About this task = Write out the entries exactly, pictures excluded.

Exercise data =

####################

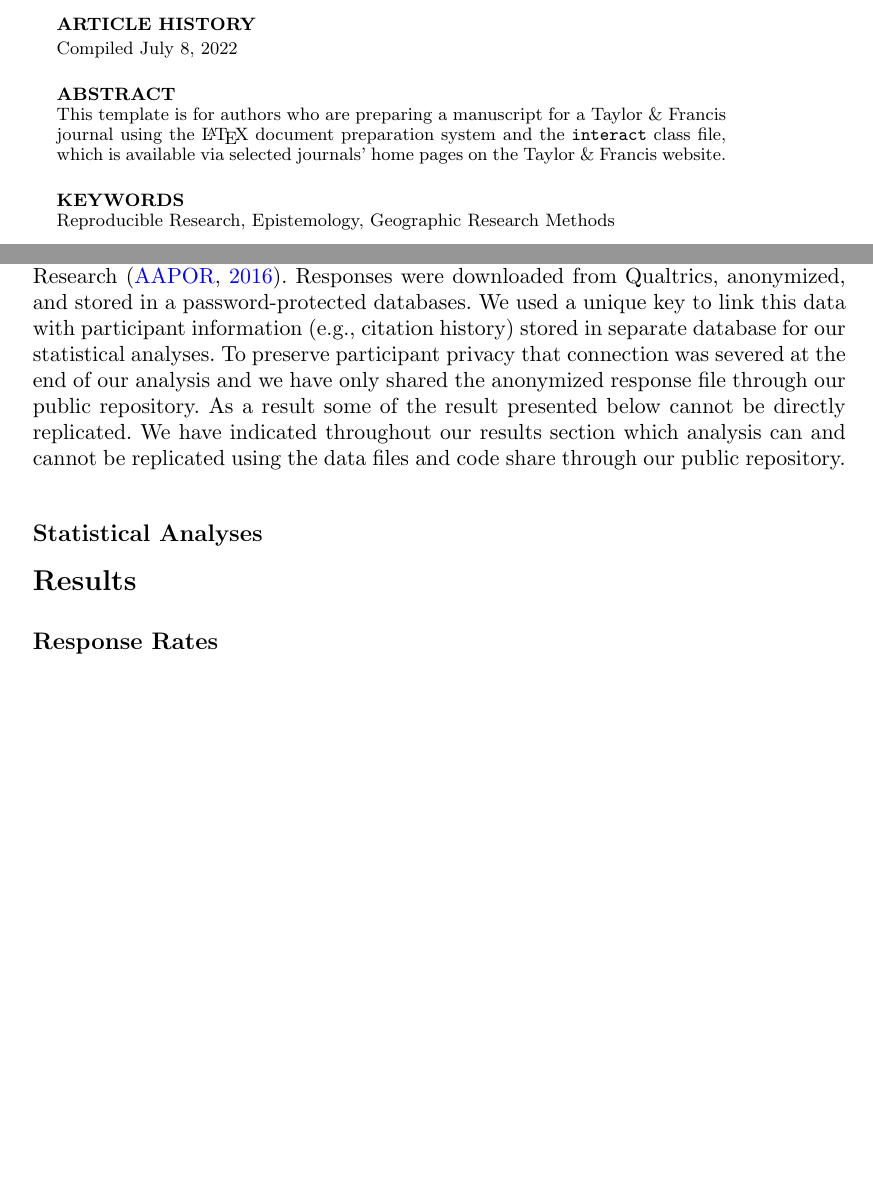
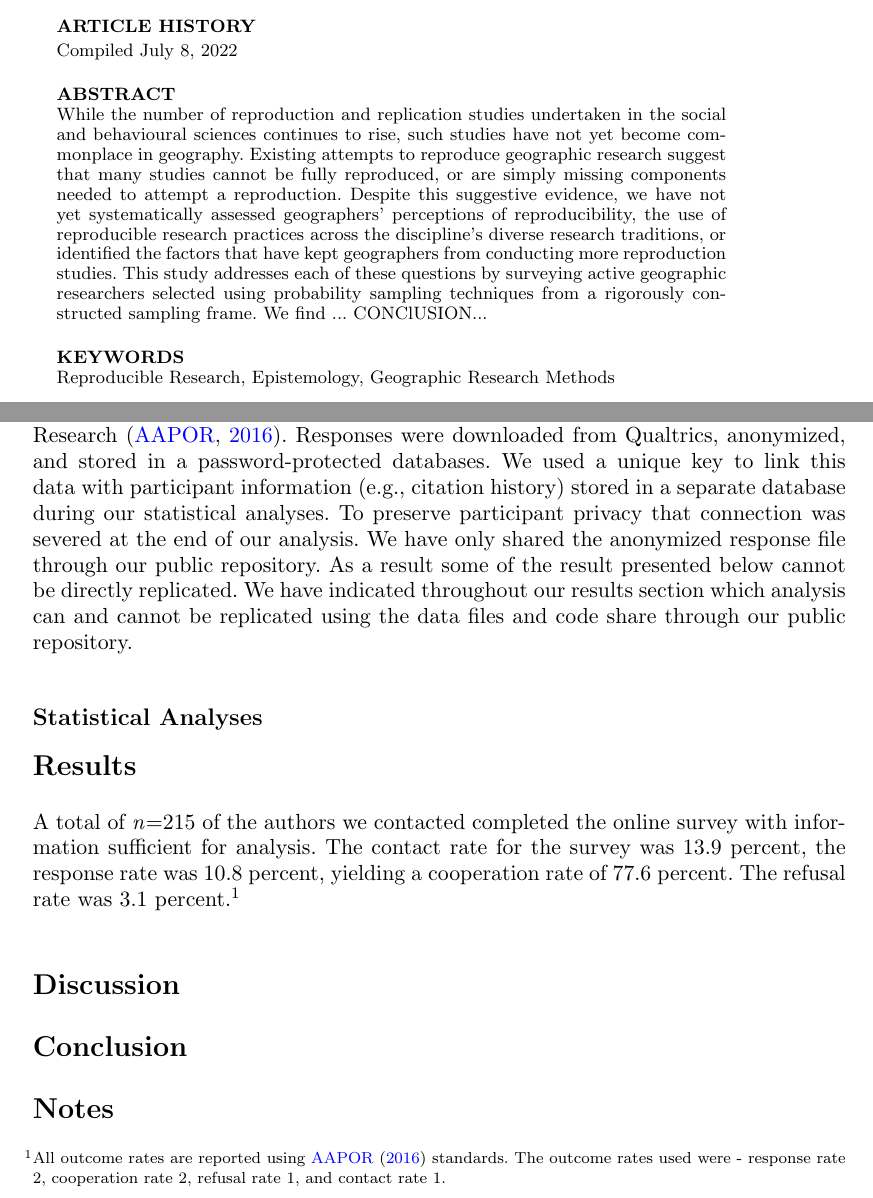
Before and after one commit to HEGSRR/OR-Reproducibility-in-Geography-Survey, a LaTeX document (docs/manuscript/manuscript.tex): two parts of pages 1 and 4 of 6 before the commit and two parts of pages 1 and 4 of 7 after it, joined at a grey line, cut so that both start at the same text, the shorter picture padded with empty space. Compiled offline with pdfLaTeX.

Commit message:
Add outcome rate info

```diff
--- a/docs/manuscript/manuscript.tex
+++ b/docs/manuscript/manuscript.tex
@@ -21,6 +21,11 @@
 \titleformat*{\section}{\Large\bfseries}
 \titleformat*{\subsection}{\large\bfseries}
 
+\usepackage{endnotes}
+\let\footnote=\endnote
+\usepackage{etoolbox}
+\patchcmd{\enoteformat}{1.8em}{0pt}{}{}
+
 \theoremstyle{plain}% Theorem-like structures provided by amsthm.sty
 \newtheorem{theorem}{Theorem}[section]
 \newtheorem{lemma}[theorem]{Lemma}
@@ -49,7 +55,13 @@
 \maketitle
 
 \begin{abstract}
-This template is for authors who are preparing a manuscript for a Taylor \& Francis journal using the \LaTeX\ document preparation system and the \texttt{interact} class file, which is available via selected journals' home pages on the Taylor \& Francis website.
+While the number of reproduction and replication studies undertaken in the social and behavioural sciences continues to rise, such studies have not yet become commonplace in geography.
+Existing attempts to reproduce geographic research suggest that many studies cannot be fully reproduced, or are simply missing components needed to attempt a reproduction.
+Despite this suggestive evidence, we have not yet systematically assessed geographers' perceptions of reproducibility, the use of reproducible research practices across the discipline's diverse research traditions, or identified the factors that have kept geographers from conducting more reproduction studies.
+This study addresses each of these questions by surveying active geographic researchers selected using probability sampling techniques from a rigorously constructed sampling frame.
+We find ...
+CONClUSION...
+
 \end{abstract}
 
 \begin{keywords}
@@ -143,8 +165,9 @@ Participating researchers had the option to exit and re-enter the survey and wer
 
 At the end of the data collection period, responses were checked for completeness and coded using the reporting standards of the American Association For Public Opinion Research \citep{aaporstandards}.
 Responses were downloaded from Qualtrics, anonymized, and stored in a password-protected databases.
-We used a unique key to link this data with participant information (e.g., citation history) stored in separate database for our statistical analyses.
-To preserve participant privacy that connection was severed at the end of our analysis and we have only shared the anonymized response file through our public repository.
+We used a unique key to link this data with participant information (e.g., citation history) stored in a separate database during our statistical analyses.
+To preserve participant privacy that connection was severed at the end of our analysis.
+We have only shared the anonymized response file through our public repository.
 As a result some of the result presented below cannot be directly replicated.
 We have indicated throughout our results section which analysis can and cannot be replicated using the data files and code share through our public repository.
 
@@ -155,8 +178,18 @@ We have indicated throughout our results section which analysis can and cannot b
 %%%%%%%%%%%%%%%%%%%%%%%%%%%%%%%%%%%%%%%%%%%%%%%%%%
 \section*{Results}
 
-%%%%%%%%%%%%%%%%%%%%%%%%
-\subsection*{Response Rates}
+A total of \textit{n}=215 of the authors we contacted completed the online survey with information sufficient for analysis. The contact rate for the survey was 13.9 percent, the response rate was 10.8 percent, yielding a cooperation rate of 77.6 percent. The refusal rate was 3.1 percent.\endnote{All outcome rates are reported using \citet{aaporstandards} standards. The outcome rates used were - response rate 2, cooperation rate 2, refusal rate 1, and contact rate 1.}
+
+
+%%%%%%%%%%%%%%%%%%%%%%%%%%%%%%%%%%%%%%%%%%%%%%%%%%
+\section*{Discussion}
+
+
+%%%%%%%%%%%%%%%%%%%%%%%%%%%%%%%%%%%%%%%%%%%%%%%%%%
+\section*{Conclusion}
+
+
+\theendnotes
 
 
 %%%%%%%%%%%%%%%%%%%%%%%%%%%%%%%%%%%%%%%%%%%%%%%%%%
```
Also changed, not shown: docs/manuscript/manuscript.tex (17 more changed lines).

####################

Solution to this problem =
Before and after one commit to HEGSRR/OR-Reproducibility-in-Geography-Survey, a LaTeX document (docs/manuscript/manuscript.tex): two parts of pages 1 and 4 of 6 before the commit and two parts of pages 1 and 4 of 7 after it, joined at a grey line, cut so that both start at the same text, the shorter picture padded with empty space. Compiled offline with pdfLaTeX.

Commit message:
Add outcome rate info

```diff
--- a/docs/manuscript/manuscript.tex
+++ b/docs/manuscript/manuscript.tex
@@ -21,6 +21,11 @@
 \titleformat*{\section}{\Large\bfseries}
 \titleformat*{\subsection}{\large\bfseries}
 
+\usepackage{endnotes}
+\let\footnote=\endnote
+\usepackage{etoolbox}
+\patchcmd{\enoteformat}{1.8em}{0pt}{}{}
+
 \theoremstyle{plain}% Theorem-like structures provided by amsthm.sty
 \newtheorem{theorem}{Theorem}[section]
 \newtheorem{lemma}[theorem]{Lemma}
@@ -49,7 +55,13 @@
 \maketitle
 
 \begin{abstract}
-This template is for authors who are preparing a manuscript for a Taylor \& Francis journal using the \LaTeX\ document preparation system and the \texttt{interact} class file, which is available via selected journals' home pages on the Taylor \& Francis website.
+While the number of reproduction and replication studies undertaken in the social and behavioural sciences continues to rise, such studies have not yet become commonplace in geography.
+Existing attempts to reproduce geographic research suggest that many studies cannot be fully reproduced, or are simply missing components needed to attempt a reproduction.
+Despite this suggestive evidence, we have not yet systematically assessed geographers' perceptions of reproducibility, the use of reproducible research practices across the discipline's diverse research traditions, or identified the factors that have kept geographers from conducting more reproduction studies.
+This study addresses each of these questions by surveying active geographic researchers selected using probability sampling techniques from a rigorously constructed sampling frame.
+We find ...
+CONClUSION...
+
 \end{abstract}
 
 \begin{keywords}
@@ -143,8 +165,9 @@ Participating researchers had the option to exit and re-enter the survey and wer
 
 At the end of the data collection period, responses were checked for completeness and coded using the reporting standards of the American Association For Public Opinion Research \citep{aaporstandards}.
 Responses were downloaded from Qualtrics, anonymized, and stored in a password-protected databases.
-We used a unique key to link this data with participant information (e.g., citation history) stored in separate database for our statistical analyses.
-To preserve participant privacy that connection was severed at the end of our analysis and we have only shared the anonymized response file through our public repository.
+We used a unique key to link this data with participant information (e.g., citation history) stored in a separate database during our statistical analyses.
+To preserve participant privacy that connection was severed at the end of our analysis.
+We have only shared the anonymized response file through our public repository.
 As a result some of the result presented below cannot be directly replicated.
 We have indicated throughout our results section which analysis can and cannot be replicated using the data files and code share through our public repository.
 
@@ -155,8 +178,18 @@ We have indicated throughout our results section which analysis can and cannot b
 %%%%%%%%%%%%%%%%%%%%%%%%%%%%%%%%%%%%%%%%%%%%%%%%%%
 \section*{Results}
 
-%%%%%%%%%%%%%%%%%%%%%%%%
-\subsection*{Response Rates}
+A total of \textit{n}=215 of the authors we contacted completed the online survey with information sufficient for analysis. The contact rate for the survey was 13.9 percent, the response rate was 10.8 percent, yielding a cooperation rate of 77.6 percent. The refusal rate was 3.1 percent.\endnote{All outcome rates are reported using \citet{aaporstandards} standards. The outcome rates used were - response rate 2, cooperation rate 2, refusal rate 1, and contact rate 1.}
+
+
+%%%%%%%%%%%%%%%%%%%%%%%%%%%%%%%%%%%%%%%%%%%%%%%%%%
+\section*{Discussion}
+
+
+%%%%%%%%%%%%%%%%%%%%%%%%%%%%%%%%%%%%%%%%%%%%%%%%%%
+\section*{Conclusion}
+
+
+\theendnotes
 
 
 %%%%%%%%%%%%%%%%%%%%%%%%%%%%%%%%%%%%%%%%%%%%%%%%%%
```
Also changed, not shown: docs/manuscript/manuscript.tex (17 more changed lines).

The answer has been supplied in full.